You will find links to further useful information below.
What managers need to do
In most cases the assessment will be straight forward. A risk assessment template and guidance on possible risks and control measures is provided below.
When the employee notifies you that she is pregnant, go through the assessment and guidance with her and agree what adjustments need to be made to her work and record it on the assessment. The assessment should be reviewed periodically throughout the pregnancy.
You also need to agree with the employee what facilities will be provided should she need to rest whilst at work. At the Colchester campus employees who have children at the Day Nursery can use Day Nursery facilities. There is also a temporary Parent & Baby room located on Level 3 of the Students Union
The assessment may also need to be reviewed if she returns from maternity leave or attends for Keeping in Touch days whilst she is still breastfeeding.
If you need help with the risk assessment, speak to your Human Resources Advisor (Tel 3433; e-mail staffing) or a Health and Safety Adviser (Tel 2944; e-mail safety).
What to do if you have specific health concerns about your pregnancy
Pregnancy is not an illness, however some expectant mothers may have underlying health conditions or may have been advised by their doctor of particular health concerns relating to their pregnancy.
In these circumstances you should either contact Occupational Health directly (Tel 2399; e-mail ohquery), or ask your manager to refer you. You should do this at the earliest opportunity, so that the University can take appropriate steps to safeguard you and your child. You will need to provide the Occupational Health Adviser with a copy of the risk assessment (if available), your job description, and details of any medical advice your doctor has provided (e.g. on either the Med 3 or MAT B1).
You can also contact Occupational Health for advice if you have concerns about health risks associated with your work (for example because you work with radiation or substances that can harm an unborn child).
What to do if the risk cannot be controlled
In a few cases it may be necessary to significantly adjust an employees working conditions or hours, give her alternative work or to suspend her from work on full pay. If you think this may be necessary speak to your Human Resources Advisor (Tel 3433; Email staffing)
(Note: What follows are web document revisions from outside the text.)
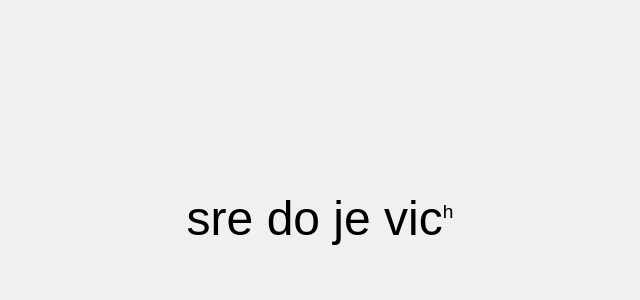
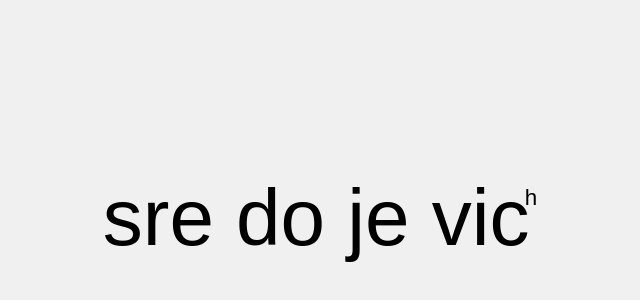
Before and after one commit to perosredo/perosredo.github.io, a plain HTML site: page index.html in a window 1280 px wide. Shown: the part 182-482 px from the top of the page, without its empty margins (320-960 px from the left). Drawn offline with Linux system fonts and the light colour scheme; a web font is replaced by a local one.

Commit message:
Update index.html

```diff
--- a/index.html
+++ b/index.html
@@ -14,10 +14,12 @@
             height: 100vh;
             background-color: #f0f0f0;
             font-family: 'Sofia Sans', sans-serif;
-            font-size: 3rem;
+            font-size: 5rem;
         }
         sup {
-            font-size: 1.2rem;
+              font-size: 1.4rem;
+              vertical-align: 1.8em;
+              margin-left: -0.3rem;
         }
     </style>
 </head>
```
What about Students?
The University also has a duty of care to pregnant students. Risk assessments should also identify whether a teaching activity (for example certain laboratory work) would put a pregnant student at risk and the precautions needed for their protection. Student Support have specific guidance on risk assessment for pregnant students and can assist with the risk assessment process. Please refer to their website at:
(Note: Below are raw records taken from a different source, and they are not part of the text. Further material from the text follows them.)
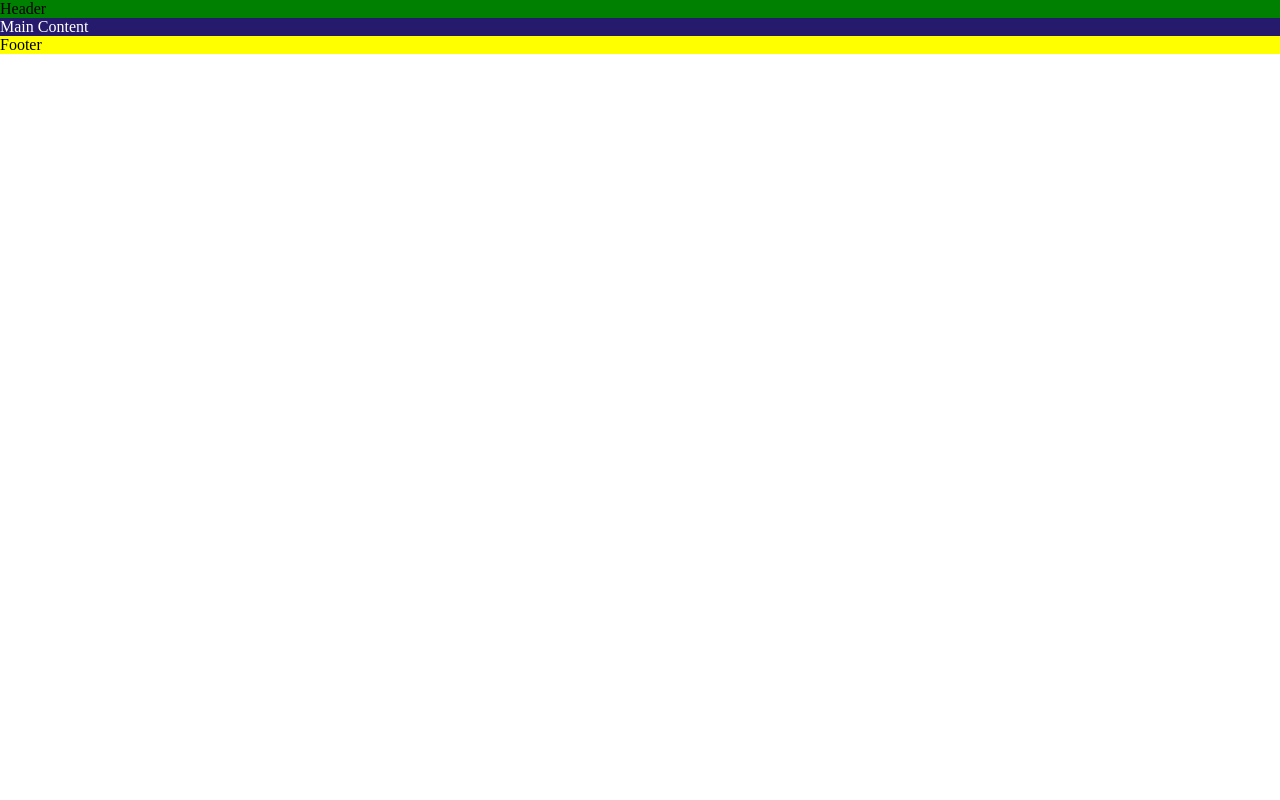
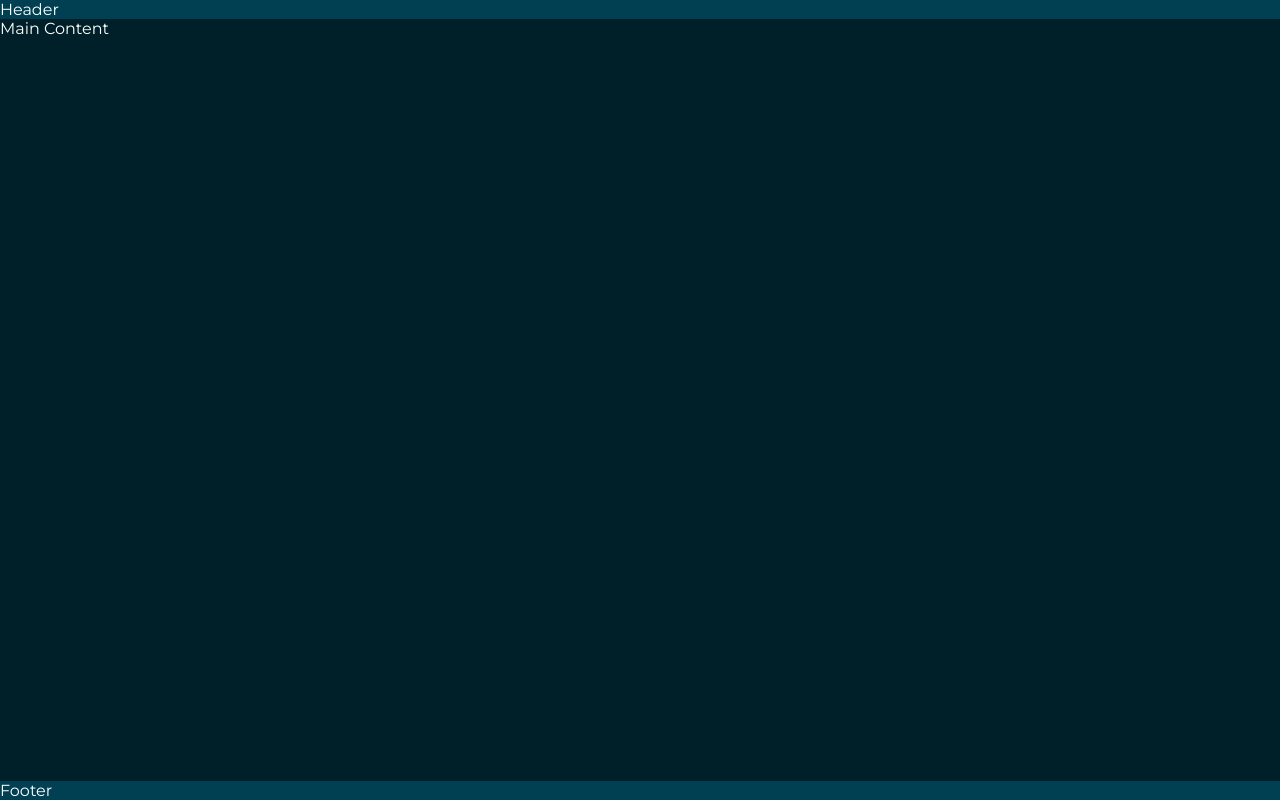
Before and after one commit to AGartland22/korfball-info, a plain HTML site: page index.html in a window 1280 px wide. Drawn offline with Linux system fonts and the light colour scheme.

Commit message:
Style main element to fill page, import Montserrat font

```diff
--- a/assets/css/style.css
+++ b/assets/css/style.css
@@ -1,3 +1,6 @@
+/*Google Fonts import */
+@import url('https://fonts.googleapis.com/css2?family=Montserrat:ital,wght@0,100;0,200;0,300;0,400;0,500;0,600;1,100;1,200;1,300;1,400;1,500;1,600&display=swap');
+
 /*Asterisk wildcard selector to override default browser styles.*/
 * {
     padding: 0;
@@ -5,18 +8,29 @@
     box-sizing: border-box;
 }
 
+/* General styles */
+body {
+    min-height: 100vh;
+    display: flex;
+    flex-direction: column;
+    /* Generic project colour styles */
+    color: #ffffff;
+    font-family: "Montserrat", sans-serif;
+}
+
 /* Header */
 header {
-    background-color: green;
+    background-color: #004052;
 }
 
 /* Main */
 main {
-    background-color: #251a6c;
-    color: #ffffff;
+    background-color: #002029;
+    /* Allow main element to take up surplus space */
+    flex: 1 0 auto;
 }
 
 /* Footer */
 footer {
-    background-color: yellow;
+    background-color: #004052;
 }
```
Also changed, not shown: index.html (+5 -0 lines).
- Rest facilities: Employees and students who have children at the Day Nursery can use Day Nursery facilities.
Parent and Baby room: There is a temporary Parent & Baby room located on Level 3 of the Students Union, this temporary facility contains a nursing chair with footstool, baby changing tray and a waste disposal bin. This room still provides access and facilities for disabled users and can be accessed via the lift inside the building or via the stairs. A key is required to access the Parent & Baby room, please contact the Information Desk on ext 3148 or patrol (@essex.ac.uk) to request access, alternatively you can arrange collection of the key from the information desk located on Square 4.
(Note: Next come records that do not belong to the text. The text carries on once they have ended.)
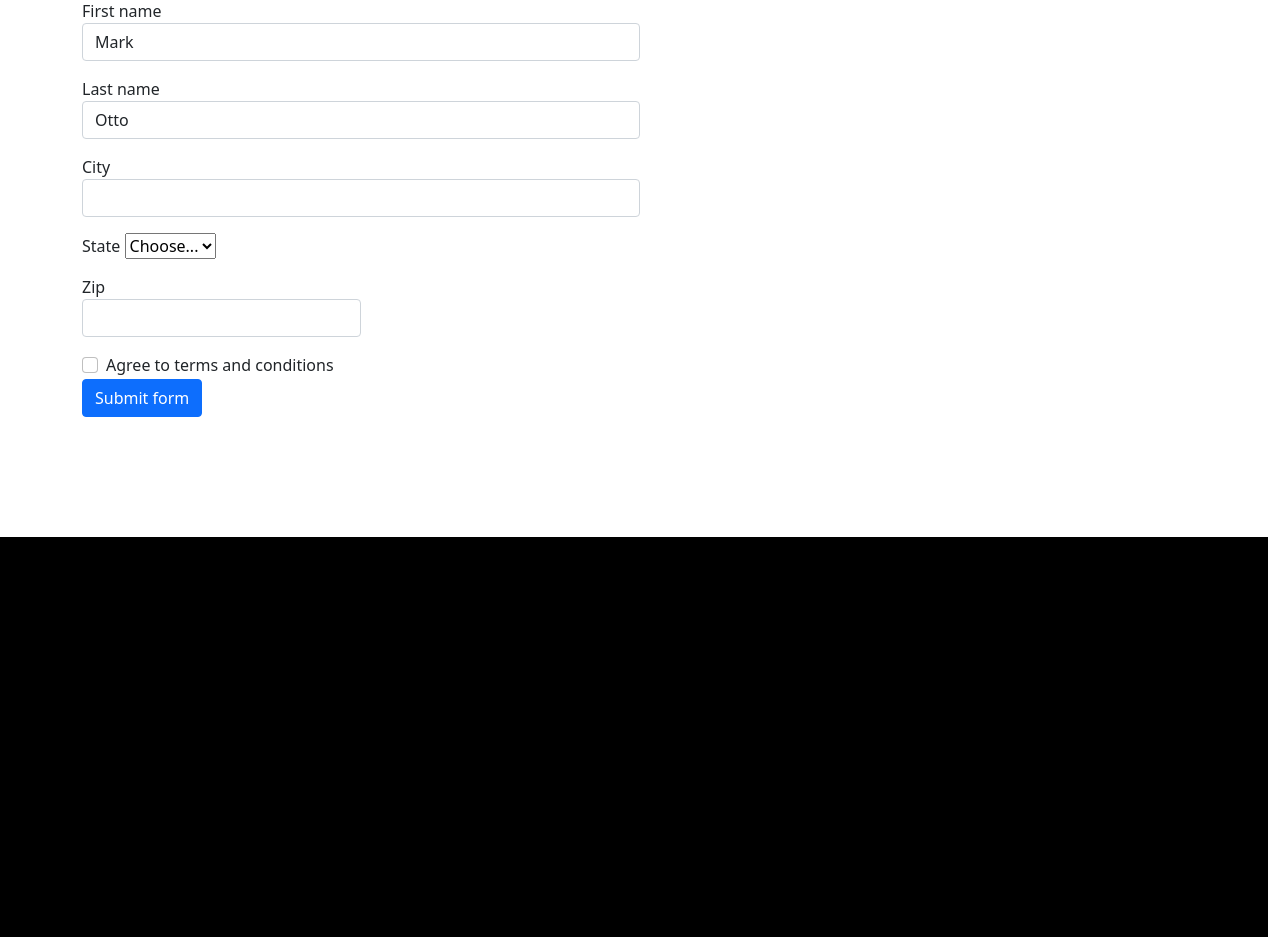
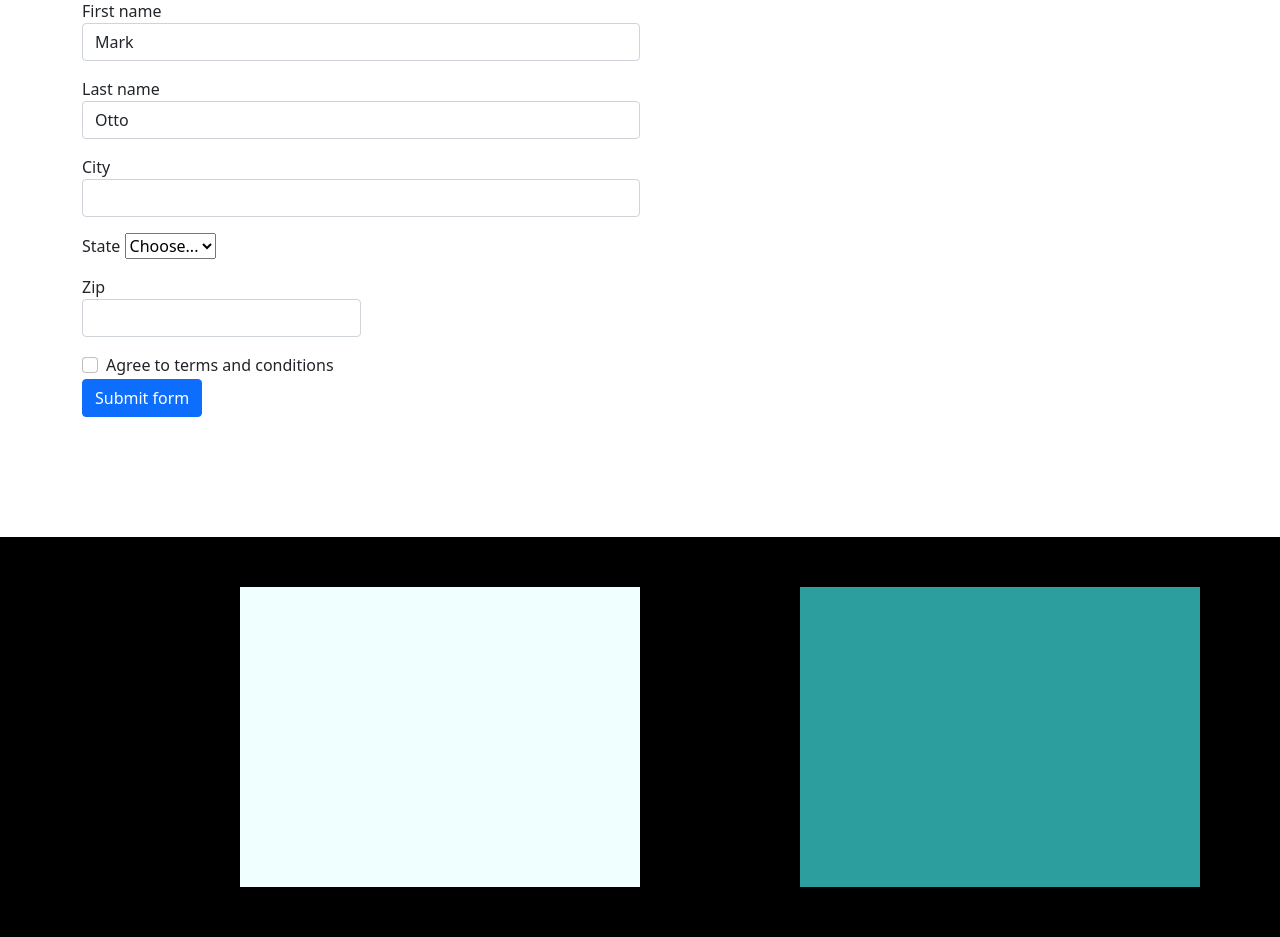
Before and after one commit to Jayson7/mumswhocode-cohort2-python-files, a Django app: page / in a window 1280 px wide. Shown: the part 3650-4587 px from the top of the page. Run offline with Django 4.2, Linux system fonts and the light colour scheme; some web fonts are replaced.

Commit message:
django portfolio

```diff
--- a/django portfolio/mary_jane/Templates/index.html
+++ b/django portfolio/mary_jane/Templates/index.html
@@ -277,9 +277,10 @@
     <!-- section5 ends here -->
 
     <!-- footer -->
-    <div class="footer row">
-        <div class="footer-box1 col"></div>
-        <div class="footer-box2 col"></div>
+    <div class="footer">
+        <div class="footer-wraps"></div>
+        <div class="footer-box1"></div>
+        <div class="footer-box2"></div>
     </div>
     <!-- footer ends here -->
 </body>
--- a/django portfolio/mary_jane/static/style.css
+++ b/django portfolio/mary_jane/static/style.css
@@ -355,3 +355,15 @@ body {
     background-color: black;
     width: 100%;
 }
+
+.footer-box1 {
+    background-color: azure;
+    width: 400px;
+    height: 300px;
+}
+
+.footer-box2 {
+    background-color: rgb(45, 158, 158);
+    width: 400px;
+    height: 300px;
+}
```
- The following Health and Safety Executive website contains general
health and safety information for pregnant workers and their employers:
- Maternity Leave Benefits (Human Resources)
- Maintain a good sitting posture by adjusting your workstation:
DSE and Pregnancy - adjusting your workstation
- HSE advice on working with Ionising Radiation for expectant and breastfeeding mothers
- HSE advice on infection risks to new and expectant mothers
- NHS / Faculty of Medicine / RCP advice on physical and shift work in pregnancy